Exercise aim =>
This exercise calls for copying every line below that holds the word "percentile".

··· Records

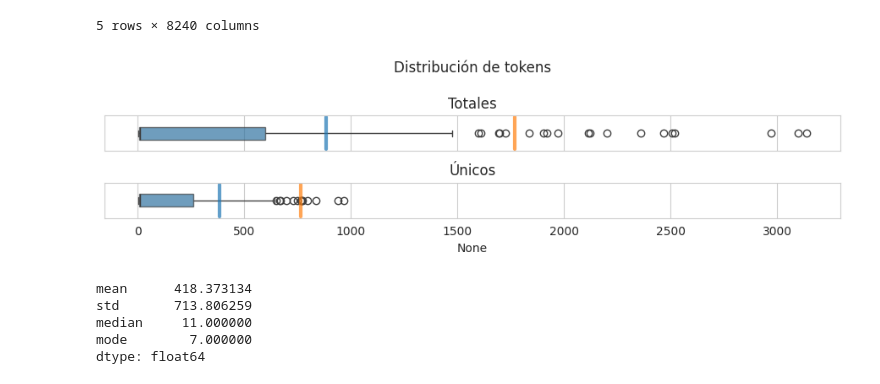
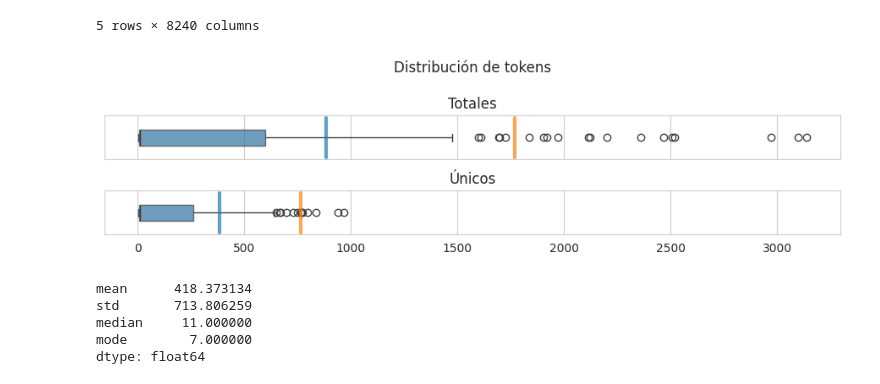
Before and after one commit to macfernandez/eddc-specialization-project, a Jupyter notebook: notebooks/02-data-description.ipynb, the cells around one changed output. Drawn from its saved outputs; the diff is of its cells as text; code cells hidden in the pictures.

```diff
--- a/notebooks/02-data-description.ipynb
+++ b/notebooks/02-data-description.ipynb
@@ -459,32 +459,33 @@ words_count.head()
 # %%
 def get_iqr(x, alpha=1):
     q1 = np.percentile(x, q=25)
     q3 = np.percentile(x, q=75)
     iqr = q3 - q1
     return alpha*iqr
 
 total_words = words_count.sum(axis=1)
 unique_words = (words_count>0).sum(axis=1)
 
 fix, axs = plt.subplots(2, 1, figsize=(9,2.5), sharex=True)
 
 lineplot_kwargs = {"y": [-1,0,1], "linewidth": 3, "estimator": None, "alpha":0.7}
 
 sns.boxplot(x=total_words, ax=axs[0], boxprops={"alpha": .7})
 sns.lineplot(x=[get_iqr(total_words, 1.5)]*3, ax=axs[0], **lineplot_kwargs)
 sns.lineplot(x=[get_iqr(total_words, 3)]*3, ax=axs[0], **lineplot_kwargs)
 axs[0].set_title("Totales")
 
 sns.boxplot(x=unique_words, ax=axs[1], boxprops={"alpha": .7})
 sns.lineplot(x=[get_iqr(unique_words, 1.5)]*3, ax=axs[1], **lineplot_kwargs)
 sns.lineplot(x=[get_iqr(unique_words, 3)]*3, ax=axs[1], **lineplot_kwargs)
 axs[1].set_title("Únicos")
+axs[1].set_xlabel("")
 
 plt.suptitle("Distribución de tokens")
 plt.tight_layout()
 plt.savefig(os.path.join(VISUALIZATIONS_PATH,"distrib_tokens.png"))
 # %% [output]
-[figure, old version]
+[figure, new version]
 # %%
 total_words.agg([np.mean, np.std, np.median, mode]).fillna(0)
 # %% [output]
```
Also changed, not shown: parts of 2 cells of this notebook, 6 other files.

······

Solution to this problem =>
     q1 = np.percentile(x, q=25)
     q3 = np.percentile(x, q=75)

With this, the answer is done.